Segment Start: Source data
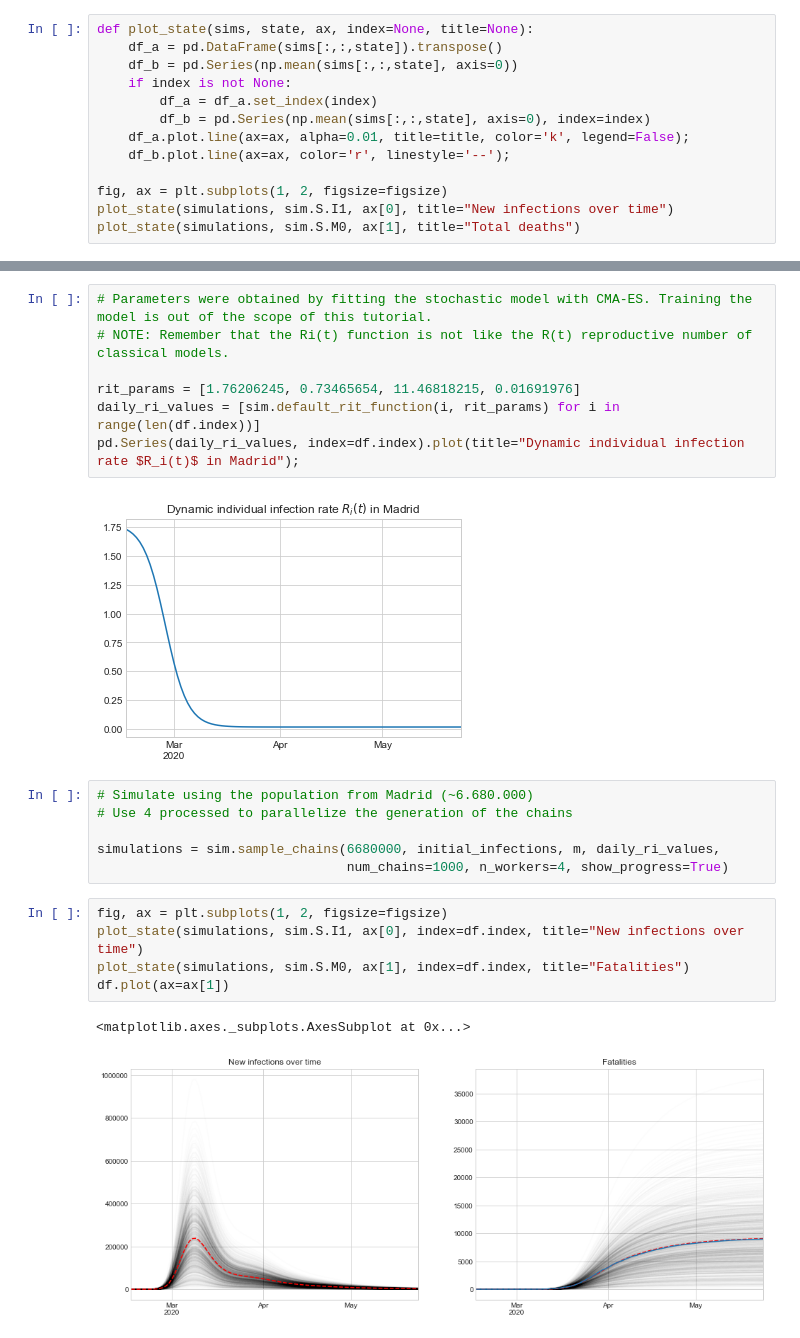
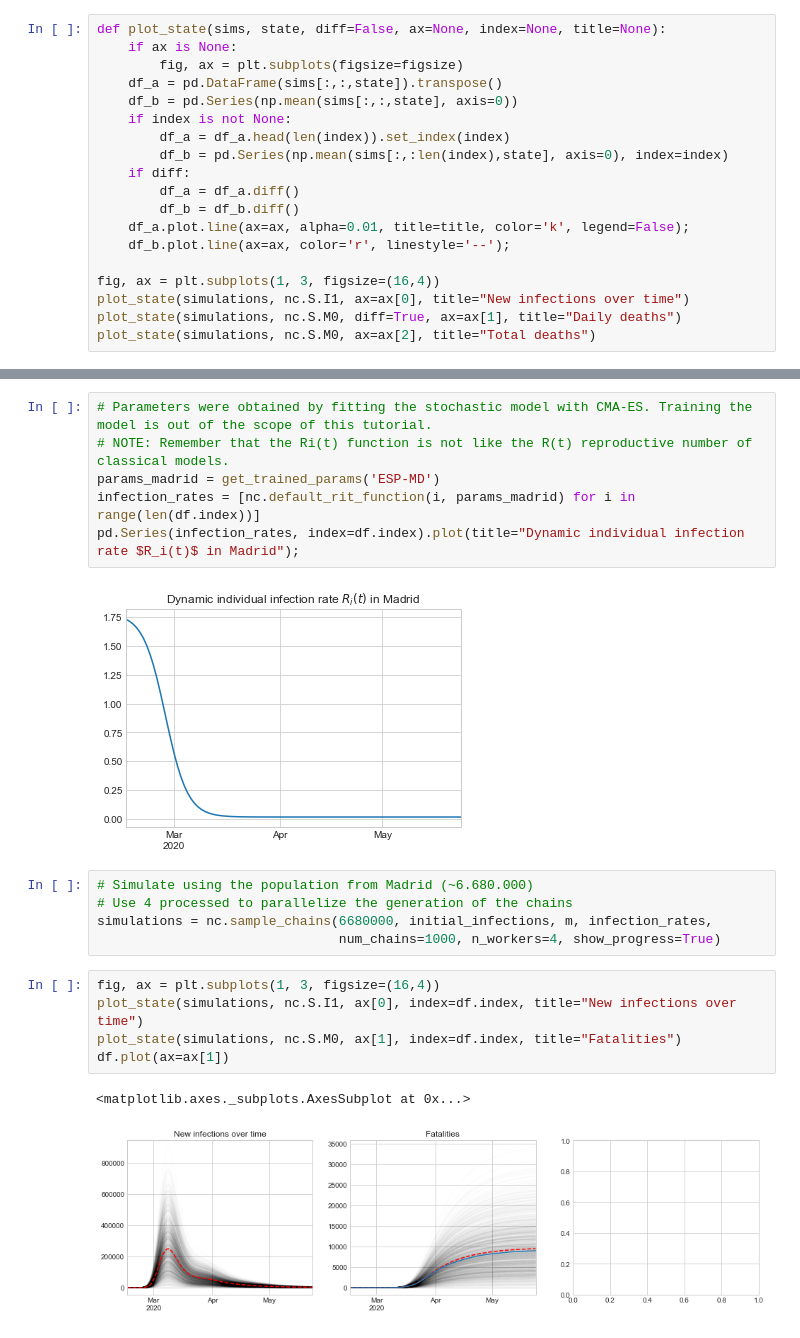
Before and after one commit to covid19-modeling/pyncov-19, a Jupyter notebook: notebooks/basics.ipynb, the cells around one changed output, grey strips where cells are left out. Cells and saved outputs as stored; diff of their text form.

```diff
--- a/notebooks/basics.ipynb
+++ b/notebooks/basics.ipynb
@@ -123,14 +133,20 @@ What's more interesting is to plot all the simulated trajectories for different
 # %%
-def plot_state(sims, state, ax, index=None, title=None):
+def plot_state(sims, state, diff=False, ax=None, index=None, title=None):
+    if ax is None:
+        fig, ax = plt.subplots(figsize=figsize)
     df_a = pd.DataFrame(sims[:,:,state]).transpose()
     df_b = pd.Series(np.mean(sims[:,:,state], axis=0))
     if index is not None:
-        df_a = df_a.set_index(index)
-        df_b = pd.Series(np.mean(sims[:,:,state], axis=0), index=index)
+        df_a = df_a.head(len(index)).set_index(index)
+        df_b = pd.Series(np.mean(sims[:,:len(index),state], axis=0), index=index)
+    if diff:
+        df_a = df_a.diff()
+        df_b = df_b.diff()
     df_a.plot.line(ax=ax, alpha=0.01, title=title, color='k', legend=False);
     df_b.plot.line(ax=ax, color='r', linestyle='--');
 
-fig, ax = plt.subplots(1, 2, figsize=figsize)
-plot_state(simulations, sim.S.I1, ax[0], title="New infections over time")
-plot_state(simulations, sim.S.M0, ax[1], title="Total deaths")
+fig, ax = plt.subplots(1, 3, figsize=(16,4))
+plot_state(simulations, nc.S.I1, ax=ax[0], title="New infections over time")
+plot_state(simulations, nc.S.M0, diff=True, ax=ax[1], title="Daily deaths")
+plot_state(simulations, nc.S.M0, ax=ax[2], title="Total deaths")
 # %% [output]
@@ -153,23 +169,21 @@ df.plot();
 # %%
 # Parameters were obtained by fitting the stochastic model with CMA-ES. Training the model is out of the scope of this tutorial.
 # NOTE: Remember that the Ri(t) function is not like the R(t) reproductive number of classical models.
-
-rit_params = [1.76206245, 0.73465654, 11.46818215, 0.01691976]
-daily_ri_values = [sim.default_rit_function(i, rit_params) for i in range(len(df.index))]
-pd.Series(daily_ri_values, index=df.index).plot(title="Dynamic individual infection rate $R_i(t)$ in Madrid");
+params_madrid = get_trained_params('ESP-MD')
+infection_rates = [nc.default_rit_function(i, params_madrid) for i in range(len(df.index))]
+pd.Series(infection_rates, index=df.index).plot(title="Dynamic individual infection rate $R_i(t)$ in Madrid");
 # %% [output]
 [figure]
 # %%
 # Simulate using the population from Madrid (~6.680.000)
 # Use 4 processed to parallelize the generation of the chains
-
-simulations = sim.sample_chains(6680000, initial_infections, m, daily_ri_values,
-                                num_chains=1000, n_workers=4, show_progress=True)
+simulations = nc.sample_chains(6680000, initial_infections, m, infection_rates,
+                               num_chains=1000, n_workers=4, show_progress=True)
 # %%
-fig, ax = plt.subplots(1, 2, figsize=figsize)
-plot_state(simulations, sim.S.I1, ax[0], index=df.index, title="New infections over time")
-plot_state(simulations, sim.S.M0, ax[1], index=df.index, title="Fatalities")
+fig, ax = plt.subplots(1, 3, figsize=(16,4))
+plot_state(simulations, nc.S.I1, ax[0], index=df.index, title="New infections over time")
+plot_state(simulations, nc.S.M0, ax[1], index=df.index, title="Fatalities")
 df.plot(ax=ax[1])
 # %% [output]
 <matplotlib.axes._subplots.AxesSubplot at 0x...>
-[figure, old version]
+[figure, new version]
```
Also changed, not shown: parts of 9 cells of this notebook, 2 other files.
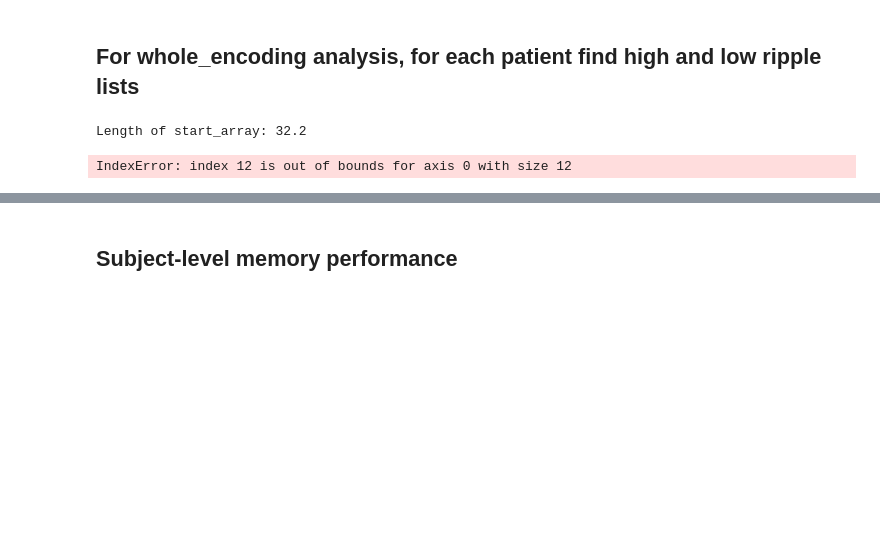
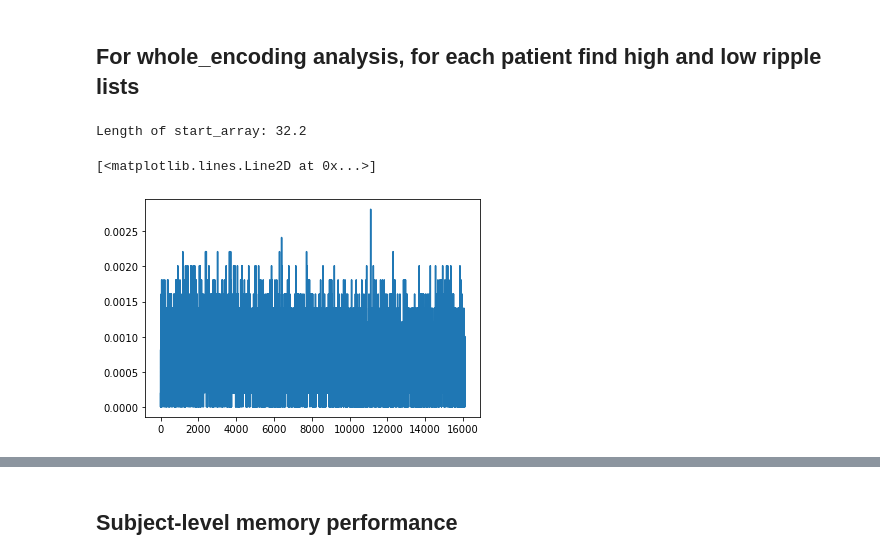
Before and after one commit to jjsakon/SWR, a Jupyter notebook: code/SWRanalysis-encoding.ipynb, the cells around one changed output, grey strips where cells are left out. Cells and saved outputs as stored; diff of their text form; code cells hidden in the pictures; blank space fills up the shorter version.

```diff
--- a/code/SWRanalysis-encoding.ipynb
+++ b/code/SWRanalysis-encoding.ipynb
@@ -507,60 +507,93 @@ Overall ripple rate: 0.341 Hz
 # %% [markdown]
 ## For whole_encoding analysis, for each patient find high and low ripple lists
 # %%
+def getHighLowRecallFromRipples(ripples_per_list,sub_list_recall_num_array):
+
+    # take list of ripples per trial and output list of correct recall number for high and low ripple lists
+    median_ripples = np.median(ripples_per_list)
+    high_ripple_idxs = findInd(ripples_per_list > median_ripples)
+    low_ripple_idxs = findInd(ripples_per_list <= median_ripples)
+    high_ripple = np.mean(np.array(sub_list_recall_num_array)[np.array(high_ripple_idxs)]) # recalls/list for sub's high ripple lists
+    low_ripple = np.mean(np.array(sub_list_recall_num_array)[np.array(low_ripple_idxs)]) # same for low ripple lists
+
+    return high_ripple,low_ripple
+
 # kept encoding period long enough for 12*(1.6)+11*(1.0)=30.2 s
 
-full_encoding_start_array = start_array[:,1000:] # remove 2 sec I added before alignment to first word
+min_lists = 20
 
 offset = 100
 presentation_time = 1600
 offset_sr = offset/sr_factor # offset of when to look at hippocampal data (in samples). E.g. want to look at word presentation from 100:1700 ms.
 presentation_sr = presentation_time/sr_factor
 
+full_encoding_start_array = start_array[:,1000:] # remove 2 sec I added before alignment to first word
 print('Length of start_array: '+str(np.round(np.shape(full_encoding_start_array)[1]/1000*2,2)))
+
+sub_recalls_per_list = []
 
 high_ripple_correct = []
 low_ripple_correct = []
-sub_recalls_per_list = []
+word_high_ripple_correct = []
+word_low_ripple_correct = []
+ISI_high_ripple_correct = []
+ISI_low_ripple_correct = []
+
+total_ISI_times = []
 
 for sub in np.unique(subject_name_array):
     sub_idxs = [sub in s for s in subject_name_array]
-    if sum(sub_idxs) > 1:
+    if sum(sub_idxs) >= min_lists:
         sub_start_array = full_encoding_start_array[sub_idxs]
         sub_subject_name_array = subject_name_array[sub_idxs]
         sub_session_name_array = session_name_array[sub_idxs]
         sub_list_recall_num_array = list_recall_num_array[sub_idxs]
         sub_encoded_word_times = encoded_word_key_array[sub_idxs]
 
         sub_recalls_per_list.append(np.mean(sub_list_recall_num_array)) # record overall recalls/list for sub
 
         # this gets you mean values across entirety of retrieval period
         # 0.875 is average of 0.75-1.0 s and there are 11 ISIs, so this grabs 2.0:30.825 s (first 2 seconds were added for plots)
         ripples_per_list = np.sum(sub_start_array[:,:int(1000+(1600*12/sr_factor)+(875*11/sr_factor))],1)
-        median_ripples = np.median(ripples_per_list)
-        high_ripple_idxs = findInd(ripples_per_list > median_ripples)
-        low_ripple_idxs = findInd(ripples_per_list <= median_ripples)
-        high_ripple_correct.append(np.mean(np.array(sub_list_recall_num_array)[np.array(high_ripple_idxs)])) # recalls/list for sub's high ripple lists
-        low_ripple_correct.append(np.mean(np.array(sub_list_recall_num_array)[np.array(low_ripple_idxs)])) # same for low ripple lists
+
+        high_ripple,low_ripple = getHighLowRecallFromRipples(ripples_per_list,sub_list_recall_num_array)
+        high_ripple_correct.append(high_ripple)
+        low_ripple_correct.append(low_ripple)
 
         # now want to split up word presentation and ISI periods by ripple rate
 
+        word_ripples_per_list = []
+        ISI_ripples_per_list = []
+
         for trial_num in range(len(sub_start_array)):
-            word_ripple_list = []
-            ISI_ripple_list = []
+            word_ripple_list = [];
+            ISI_ripple_list = [];
+            ISI_times = [] # accumulating these as a check
             for i_word,word_time in enumerate(sub_encoded_word_times[trial_num]):
                 # note that I already removed the 2 sec initial buffer at top
                 word_ripple_list.append(sum(sub_start_array[trial_num, int(word_time/sr_factor+offset_sr):
                                                             int(word_time/sr_factor+presentation_sr+offset_sr)]))
-                if i_word<len(sub_encoded_word_times[trial_num]-1): # last word doesn't have an ISI afterwards
+#                 word_times.append( (word_time/sr_factor+presentation_sr+offset_sr) - (word_time/sr_factor+offset_sr) ) # these are always 1600 by definition
+                if i_word<len(sub_encoded_word_times[trial_num])-1: # last word doesn't have an ISI afterwards
                     ISI_ripple_list.append(sum(sub_start_array[trial_num, int(word_time/sr_factor+presentation_sr+offset_sr):
                                                                int(sub_encoded_word_times[trial_num][i_word+1]/sr_factor+offset_sr)]))
+                    ISI_times.append( (sub_encoded_word_times[trial_num][i_word+1]/sr_factor+offset_sr) - (word_time/sr_factor+presentation_sr+offset_sr) )
             # now you have number of ripples in this trial for the 12 words and 11 ISIs
-            trial_word_ripples = sum(word_ripple_list)
-            trial_ISI_ripples = sum(ISI_ripple_list)
-            import ipdb; ipdb.set_trace()
+            word_ripples_per_list.append(sum(word_ripple_list))
+            ISI_ripples_per_list.append(sum(ISI_ripple_list))
+            total_ISI_times.extend(ISI_times) # ISI times seem to be more like 900 ms than 875 ms...likely some lag
+
+        # now have ripple rates for each trial for both words and ISIs
+        high_ripple,low_ripple = getHighLowRecallFromRipples(word_ripples_per_list,sub_list_recall_num_array)
+        word_high_ripple_correct.append(high_ripple)
+        word_low_ripple_correct.append(low_ripple)
+        high_ripple,low_ripple = getHighLowRecallFromRipples(ISI_ripples_per_list,sub_list_recall_num_array)
+        ISI_high_ripple_correct.append(high_ripple)
+        ISI_low_ripple_correct.append(low_ripple)
 
         a=1
 plot(np.mean(full_encoding_start_array,0))
 # %% [output]
 Length of start_array: 32.2
-IndexError: index 12 is out of bounds for axis 0 with size 12
+[<matplotlib.lines.Line2D at 0x...>]
+[figure, added]
```
Also changed, not shown: parts of 4 cells of this notebook, 3 other files.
Segment End: Source data
◆ Exercise prompt: Where does the string "cells" occur in the listing above? Return every line that contains it.

◆ Written solution:
Before and after one commit to covid19-modeling/pyncov-19, a Jupyter notebook: notebooks/basics.ipynb, the cells around one changed output, grey strips where cells are left out. Cells and saved outputs as stored; diff of their text form.
Also changed, not shown: parts of 9 cells of this notebook, 2 other files.
Before and after one commit to jjsakon/SWR, a Jupyter notebook: code/SWRanalysis-encoding.ipynb, the cells around one changed output, grey strips where cells are left out. Cells and saved outputs as stored; diff of their text form; code cells hidden in the pictures; blank space fills up the shorter version.
Also changed, not shown: parts of 4 cells of this notebook, 3 other files.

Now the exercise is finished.